So I guess I was wrong in my previous impression when I said my prediction was wrong. To set the record straight once and for all, Kou joined the swim club to be the manager (like I had first predicted).
It’s shame because I would like to see her in a swimsuit. Or you know, just to see her swim at least. This episode, the three childhood friends begin to get desperate as the club requires a fifth member to be able to do anything remotely official, like use the club funds to pay for indoor pool usage in the off season. Now who could possibly want to join?
Another boy with a feminine name, of course! At least, that’s Nagisa’s modus operandi as he searches out a perfect candidate. In his quest, he stumbles upon Rei Ryuugazaki (CV: Daisuke Hirakawa, Makoto from School Days), a pole vaulter who uses the magic of physics in his jumps. However, his coach tells him that if he relies on calculations to do his jumps, he’ll never improve. It’s an interesting philosophy that they each both have, but the coach is right. There are things, like heart and spirit, that math simply can’t account for in sports.

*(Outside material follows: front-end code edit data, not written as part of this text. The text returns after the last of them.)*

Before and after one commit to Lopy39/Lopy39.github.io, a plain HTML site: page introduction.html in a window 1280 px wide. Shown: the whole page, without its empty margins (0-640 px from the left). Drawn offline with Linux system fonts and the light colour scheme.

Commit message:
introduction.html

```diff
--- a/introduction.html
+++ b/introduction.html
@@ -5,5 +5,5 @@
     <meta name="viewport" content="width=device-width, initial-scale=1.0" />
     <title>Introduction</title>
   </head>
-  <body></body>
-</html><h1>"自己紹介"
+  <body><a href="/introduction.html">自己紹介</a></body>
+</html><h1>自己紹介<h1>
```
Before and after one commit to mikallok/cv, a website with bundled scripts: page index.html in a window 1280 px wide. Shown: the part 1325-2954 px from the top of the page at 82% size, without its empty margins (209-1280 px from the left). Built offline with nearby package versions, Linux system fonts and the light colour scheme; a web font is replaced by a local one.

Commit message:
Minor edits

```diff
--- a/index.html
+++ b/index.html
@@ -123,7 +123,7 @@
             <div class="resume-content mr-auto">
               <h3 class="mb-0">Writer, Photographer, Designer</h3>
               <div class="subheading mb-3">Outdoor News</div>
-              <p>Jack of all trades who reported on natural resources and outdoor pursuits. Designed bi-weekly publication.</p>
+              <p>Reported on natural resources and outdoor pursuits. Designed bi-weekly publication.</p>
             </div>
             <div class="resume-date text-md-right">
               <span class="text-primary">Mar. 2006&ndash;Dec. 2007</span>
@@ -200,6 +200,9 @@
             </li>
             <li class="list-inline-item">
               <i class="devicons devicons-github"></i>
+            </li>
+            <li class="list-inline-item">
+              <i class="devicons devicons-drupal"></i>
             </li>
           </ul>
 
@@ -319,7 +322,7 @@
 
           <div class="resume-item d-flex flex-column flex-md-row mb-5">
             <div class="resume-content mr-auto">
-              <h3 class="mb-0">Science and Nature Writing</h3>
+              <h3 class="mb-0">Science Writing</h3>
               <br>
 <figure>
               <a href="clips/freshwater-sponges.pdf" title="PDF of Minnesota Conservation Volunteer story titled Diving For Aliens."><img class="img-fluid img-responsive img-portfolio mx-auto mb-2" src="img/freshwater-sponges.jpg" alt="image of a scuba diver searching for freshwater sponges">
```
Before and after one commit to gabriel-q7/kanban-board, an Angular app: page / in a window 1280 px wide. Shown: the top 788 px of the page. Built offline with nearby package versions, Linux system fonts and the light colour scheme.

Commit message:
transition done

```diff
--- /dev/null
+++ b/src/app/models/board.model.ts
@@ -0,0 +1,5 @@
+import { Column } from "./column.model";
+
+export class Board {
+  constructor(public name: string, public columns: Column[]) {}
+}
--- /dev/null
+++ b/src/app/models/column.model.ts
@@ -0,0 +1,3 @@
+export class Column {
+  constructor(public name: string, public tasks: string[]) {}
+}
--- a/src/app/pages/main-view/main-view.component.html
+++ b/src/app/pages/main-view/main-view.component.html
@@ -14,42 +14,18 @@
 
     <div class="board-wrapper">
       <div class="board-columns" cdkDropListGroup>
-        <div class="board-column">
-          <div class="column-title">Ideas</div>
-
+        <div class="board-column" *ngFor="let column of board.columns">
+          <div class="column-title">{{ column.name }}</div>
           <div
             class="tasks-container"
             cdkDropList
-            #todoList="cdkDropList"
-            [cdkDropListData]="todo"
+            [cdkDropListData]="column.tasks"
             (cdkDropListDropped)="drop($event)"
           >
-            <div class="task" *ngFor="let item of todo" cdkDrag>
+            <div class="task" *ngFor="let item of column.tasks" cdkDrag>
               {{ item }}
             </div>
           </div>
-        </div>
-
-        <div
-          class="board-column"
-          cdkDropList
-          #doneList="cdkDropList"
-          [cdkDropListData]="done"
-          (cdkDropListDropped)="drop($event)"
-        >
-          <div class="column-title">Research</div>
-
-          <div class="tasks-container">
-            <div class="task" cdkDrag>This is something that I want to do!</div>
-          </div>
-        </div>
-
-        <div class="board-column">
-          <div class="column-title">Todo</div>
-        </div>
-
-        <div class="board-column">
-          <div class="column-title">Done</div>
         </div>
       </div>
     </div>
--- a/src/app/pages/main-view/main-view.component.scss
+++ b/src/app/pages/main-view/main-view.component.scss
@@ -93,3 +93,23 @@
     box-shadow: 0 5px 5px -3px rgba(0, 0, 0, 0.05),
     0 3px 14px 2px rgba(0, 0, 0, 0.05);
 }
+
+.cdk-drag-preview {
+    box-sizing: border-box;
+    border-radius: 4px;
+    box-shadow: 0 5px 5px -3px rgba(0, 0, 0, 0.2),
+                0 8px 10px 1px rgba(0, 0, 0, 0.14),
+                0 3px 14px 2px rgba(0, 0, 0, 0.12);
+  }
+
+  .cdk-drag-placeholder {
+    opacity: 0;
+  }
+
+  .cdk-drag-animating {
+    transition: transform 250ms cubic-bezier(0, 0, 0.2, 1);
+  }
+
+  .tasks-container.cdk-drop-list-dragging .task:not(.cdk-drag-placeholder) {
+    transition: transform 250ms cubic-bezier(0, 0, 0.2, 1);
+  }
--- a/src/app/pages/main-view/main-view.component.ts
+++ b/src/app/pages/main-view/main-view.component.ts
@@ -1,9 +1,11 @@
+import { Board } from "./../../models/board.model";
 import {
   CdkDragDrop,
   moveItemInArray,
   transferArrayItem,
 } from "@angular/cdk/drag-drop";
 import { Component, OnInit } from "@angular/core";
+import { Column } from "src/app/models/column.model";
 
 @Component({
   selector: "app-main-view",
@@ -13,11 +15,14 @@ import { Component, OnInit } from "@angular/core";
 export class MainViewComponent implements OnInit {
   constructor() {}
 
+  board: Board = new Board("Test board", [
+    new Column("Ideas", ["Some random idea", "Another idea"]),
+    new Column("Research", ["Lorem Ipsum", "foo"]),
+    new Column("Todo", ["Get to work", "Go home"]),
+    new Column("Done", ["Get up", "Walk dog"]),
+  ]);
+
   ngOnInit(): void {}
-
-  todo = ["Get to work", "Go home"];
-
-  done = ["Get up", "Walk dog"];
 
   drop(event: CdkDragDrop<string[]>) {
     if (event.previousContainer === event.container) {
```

In the end, Rei officially joins the swim club (after an embarrassing show of not being able to swim). He’s essentially the complete opposite of Haru, who does everything by sheer intuition. One’s like a robot and the other is like an animal. Rei sees something beautiful in the way Haru swims, and I must agree. And not just with Haru, but with everyone. KyoAni has really outdone themselves with the animation, as it looks (arguably) looks better than real swimming in a lot of ways. Also, the title of the series makes much more sense now. Sure, we all knew that it referred to freestyle, but it’s also representative of the “free style” of swimming that Haru does, which is something that is completely natural. Soul swimming, if you will.
As for the whole fanservice argument, I think anime will always rely on it to garner a bigger audience, and now, the anime industry has proven itself capable of appealing to both genders. Still, I can’t see why a girl who has zero interest in sports or swimming would want to watch Free!. Also, in terms of what’s “worse” between traditional male-directed fanservice and what’s seen in Free!, I would say one is definitely more realistic than the other. With ridiculously proportioned anime girls, they’re so hyper-idealized that I’m pretty sure no one in their right mind (man or woman) would or should expect real women to look like that. With the guys in Free! though, there are (lots of atheltic) guys in the world who look like that, and I guess guys feel threatened and insecure about themselves. Still, shout out to those real life buff guys for being fine and taking care of their bodies. Definitely, much more than I can say about myself.